FLYING CHILDERS AND WHISTLE JACKET
The Duke of Devonshire’s Flying Childers, foaled 1715, and his full brother born the next year, Bartlett’s Bleeding Childers, were the first horses to run away from all competition in King’s Plate racing. Thoroughbred historian Alexander MackaySmith refers to theirs as the “taproot pedigree," for the distaff side combines the best English speed bloodlines from the time of Henry VIII with just those strains of Turcoman capable of middle-distance speed. The noblemen and wealthy gentlemen who bred these horses knew what they were doing.
The pedigree as presented here is “researched”—in other words, direct record can't be found for some breedings so the identities of the horses must be deduced. Mackay-Smith brings all the available evidence for this together in his Speed and the Thoroughbred and The Colonial QuarterRunning Horse.

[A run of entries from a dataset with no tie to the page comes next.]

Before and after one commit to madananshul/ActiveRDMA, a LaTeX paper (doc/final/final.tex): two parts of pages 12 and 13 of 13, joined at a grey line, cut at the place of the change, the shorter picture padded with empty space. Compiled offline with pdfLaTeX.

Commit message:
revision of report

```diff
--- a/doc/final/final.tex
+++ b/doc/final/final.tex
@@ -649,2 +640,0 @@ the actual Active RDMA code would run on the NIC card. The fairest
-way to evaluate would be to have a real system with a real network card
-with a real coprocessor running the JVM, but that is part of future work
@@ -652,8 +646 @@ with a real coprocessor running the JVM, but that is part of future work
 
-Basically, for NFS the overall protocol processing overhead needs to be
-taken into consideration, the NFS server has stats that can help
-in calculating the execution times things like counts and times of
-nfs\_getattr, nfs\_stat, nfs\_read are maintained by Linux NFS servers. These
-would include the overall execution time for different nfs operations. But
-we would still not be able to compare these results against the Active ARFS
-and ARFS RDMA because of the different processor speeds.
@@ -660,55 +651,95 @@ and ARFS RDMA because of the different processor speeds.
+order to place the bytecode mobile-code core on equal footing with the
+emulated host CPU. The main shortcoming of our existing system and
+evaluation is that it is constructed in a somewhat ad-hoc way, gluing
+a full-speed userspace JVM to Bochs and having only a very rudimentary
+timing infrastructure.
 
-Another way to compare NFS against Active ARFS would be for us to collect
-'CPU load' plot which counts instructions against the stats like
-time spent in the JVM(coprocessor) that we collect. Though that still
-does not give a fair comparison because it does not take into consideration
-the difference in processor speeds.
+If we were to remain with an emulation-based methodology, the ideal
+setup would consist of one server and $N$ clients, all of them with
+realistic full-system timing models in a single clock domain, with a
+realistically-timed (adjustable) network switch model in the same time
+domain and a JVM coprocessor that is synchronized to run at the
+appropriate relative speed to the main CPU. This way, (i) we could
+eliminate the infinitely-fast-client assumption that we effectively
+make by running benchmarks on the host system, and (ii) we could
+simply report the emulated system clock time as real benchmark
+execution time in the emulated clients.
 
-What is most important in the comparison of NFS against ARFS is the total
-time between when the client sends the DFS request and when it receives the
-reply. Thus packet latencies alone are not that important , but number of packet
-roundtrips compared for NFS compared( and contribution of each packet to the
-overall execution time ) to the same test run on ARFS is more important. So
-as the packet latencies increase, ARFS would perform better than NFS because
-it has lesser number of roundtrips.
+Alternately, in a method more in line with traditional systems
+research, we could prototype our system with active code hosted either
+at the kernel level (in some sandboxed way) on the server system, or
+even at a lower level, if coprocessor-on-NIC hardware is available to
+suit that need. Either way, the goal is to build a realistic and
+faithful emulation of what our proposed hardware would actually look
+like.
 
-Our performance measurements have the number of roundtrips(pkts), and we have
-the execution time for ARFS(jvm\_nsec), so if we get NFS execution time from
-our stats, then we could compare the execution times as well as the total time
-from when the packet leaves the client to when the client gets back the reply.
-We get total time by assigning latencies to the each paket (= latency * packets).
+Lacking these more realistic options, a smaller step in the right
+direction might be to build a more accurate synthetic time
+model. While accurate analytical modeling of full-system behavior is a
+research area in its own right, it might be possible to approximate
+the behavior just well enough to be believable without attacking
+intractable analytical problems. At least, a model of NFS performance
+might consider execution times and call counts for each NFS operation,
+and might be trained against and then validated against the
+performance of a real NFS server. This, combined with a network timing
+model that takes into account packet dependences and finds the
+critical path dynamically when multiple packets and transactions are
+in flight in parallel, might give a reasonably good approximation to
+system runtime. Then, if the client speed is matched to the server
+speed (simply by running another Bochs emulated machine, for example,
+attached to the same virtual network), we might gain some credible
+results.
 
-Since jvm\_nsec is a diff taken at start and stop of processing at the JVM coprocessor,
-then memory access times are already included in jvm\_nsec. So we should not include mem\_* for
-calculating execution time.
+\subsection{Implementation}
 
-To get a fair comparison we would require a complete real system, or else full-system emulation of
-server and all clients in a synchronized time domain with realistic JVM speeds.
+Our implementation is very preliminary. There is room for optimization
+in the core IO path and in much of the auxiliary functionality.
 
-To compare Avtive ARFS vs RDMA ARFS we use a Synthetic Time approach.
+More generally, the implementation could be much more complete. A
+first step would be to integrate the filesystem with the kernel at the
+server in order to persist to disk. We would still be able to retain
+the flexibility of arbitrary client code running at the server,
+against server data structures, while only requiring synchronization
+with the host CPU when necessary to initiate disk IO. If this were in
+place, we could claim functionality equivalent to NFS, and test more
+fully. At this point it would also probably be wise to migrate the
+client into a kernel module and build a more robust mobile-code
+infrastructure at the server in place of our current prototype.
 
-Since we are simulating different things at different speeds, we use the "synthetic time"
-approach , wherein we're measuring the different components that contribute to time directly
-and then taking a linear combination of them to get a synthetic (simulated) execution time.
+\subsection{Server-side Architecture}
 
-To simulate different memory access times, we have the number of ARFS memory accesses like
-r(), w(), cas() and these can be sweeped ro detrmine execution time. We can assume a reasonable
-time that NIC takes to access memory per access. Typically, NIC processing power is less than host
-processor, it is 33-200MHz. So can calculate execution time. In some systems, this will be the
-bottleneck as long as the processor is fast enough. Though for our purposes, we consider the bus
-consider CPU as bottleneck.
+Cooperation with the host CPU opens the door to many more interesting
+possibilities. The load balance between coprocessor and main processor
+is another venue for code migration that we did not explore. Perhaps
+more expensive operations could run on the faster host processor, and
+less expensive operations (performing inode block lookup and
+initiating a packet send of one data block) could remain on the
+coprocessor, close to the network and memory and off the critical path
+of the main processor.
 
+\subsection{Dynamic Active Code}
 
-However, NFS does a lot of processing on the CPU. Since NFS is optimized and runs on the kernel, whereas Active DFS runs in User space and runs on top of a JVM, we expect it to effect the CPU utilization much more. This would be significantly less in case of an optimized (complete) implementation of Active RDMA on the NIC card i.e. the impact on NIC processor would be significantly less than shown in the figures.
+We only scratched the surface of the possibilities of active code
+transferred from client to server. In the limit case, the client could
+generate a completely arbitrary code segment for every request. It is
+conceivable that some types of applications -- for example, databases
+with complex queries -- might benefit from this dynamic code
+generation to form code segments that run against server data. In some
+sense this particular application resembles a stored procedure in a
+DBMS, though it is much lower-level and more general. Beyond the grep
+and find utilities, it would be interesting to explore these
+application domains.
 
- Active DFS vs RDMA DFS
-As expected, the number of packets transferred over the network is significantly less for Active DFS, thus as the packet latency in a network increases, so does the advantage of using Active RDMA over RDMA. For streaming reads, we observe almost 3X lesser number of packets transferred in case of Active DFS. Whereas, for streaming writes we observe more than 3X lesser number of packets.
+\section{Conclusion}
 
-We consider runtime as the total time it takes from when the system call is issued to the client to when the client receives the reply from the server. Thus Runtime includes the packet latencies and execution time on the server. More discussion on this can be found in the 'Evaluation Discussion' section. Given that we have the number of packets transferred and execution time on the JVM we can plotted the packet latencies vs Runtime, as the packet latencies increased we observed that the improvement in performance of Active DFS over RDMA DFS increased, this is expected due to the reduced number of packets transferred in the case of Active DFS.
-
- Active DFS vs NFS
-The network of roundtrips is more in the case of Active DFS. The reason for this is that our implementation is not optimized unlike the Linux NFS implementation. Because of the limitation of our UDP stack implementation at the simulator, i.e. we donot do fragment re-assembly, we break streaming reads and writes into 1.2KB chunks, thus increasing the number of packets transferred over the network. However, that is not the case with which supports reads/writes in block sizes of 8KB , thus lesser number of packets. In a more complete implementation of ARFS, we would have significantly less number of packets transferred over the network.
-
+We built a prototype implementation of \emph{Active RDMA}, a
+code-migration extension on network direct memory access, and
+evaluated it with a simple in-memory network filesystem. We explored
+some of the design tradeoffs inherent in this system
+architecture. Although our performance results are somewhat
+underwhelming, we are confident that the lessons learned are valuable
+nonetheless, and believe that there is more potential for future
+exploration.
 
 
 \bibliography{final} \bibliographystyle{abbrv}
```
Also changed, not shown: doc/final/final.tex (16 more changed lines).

A very interesting fact emerges when we accept Mackay-Smith’s assumptions: 16th- and early 17th-century breeders were “conserving” Hobby blood, in other words endeavoring to keep the percentage of Hobby at about 25 percent in the foals they produced. The pedigree presented goes back six generations, and yet a century later the “Childers” stallions still carried about one-quarter Hobby blood.
Assuming that the Darley Arabian was 50 percent Asil, his sons were quarter-Arabians with 37 percent Turcoman, 23 percent Hobby, and 15 percent Barb. If the Darley horse was actually only one-fourth Asil, his sons were 50 percent Turcoman, which in the light of recent DNA studies seems more likely.
By the last quarter of the 18th century, British racehorse breeders were producing not only “strong and useful” horses that could “carry speed over a distance of ground,” but also some that were outstandingly beautiful to look at, as well. The Darley, an imported horse, was far more famous in his day for beauty than either for speed or for prepotency
at stud. British breeders also produced lovely horses at home, by covering English-bred Hobby-Barb mares with Turcoman-Arabian stallions.
The early Thoroughbred most famous today for sheer beauty is Whistlejacket, foaled in 1749. Stubbs painted this horse at least twice, once in 1762 “with Simon Cobb, the Groom” and again the same year, a monumental nine-foothigh canvas of the horse posed in an expressive galop à droite. I present the Simon Cobb image here in order to give an
idea of Whistlejacket’s standing conformation. To a degree this portrait succumbs to the 18thcentury fashion for rendering the horse’s head and neck smaller and finer than they really were. However, his life-sized portrait in motion renders these parts realistically (enlarged detail, right) and shows us a head so fine that it appears to have been carven of wax, bearing an expression of great intelligence and sensitivity.
Unlike the Darley, Whistlejacket was a winner at King’s Plate racing. A grandson of the Godolphin “Arabian,” analysis of Whistlejacket’s pedigree (below) reveals a balance of ancestry a little different than that of Flying Childers, particularly in carrying a higher percentage of Turcoman blood. A one-eighth contribution of Asil ancestry through Whistlejacket’s dam was evidently enough to produce a horse that not only had speed, “bottom” and quality but also outstanding beauty.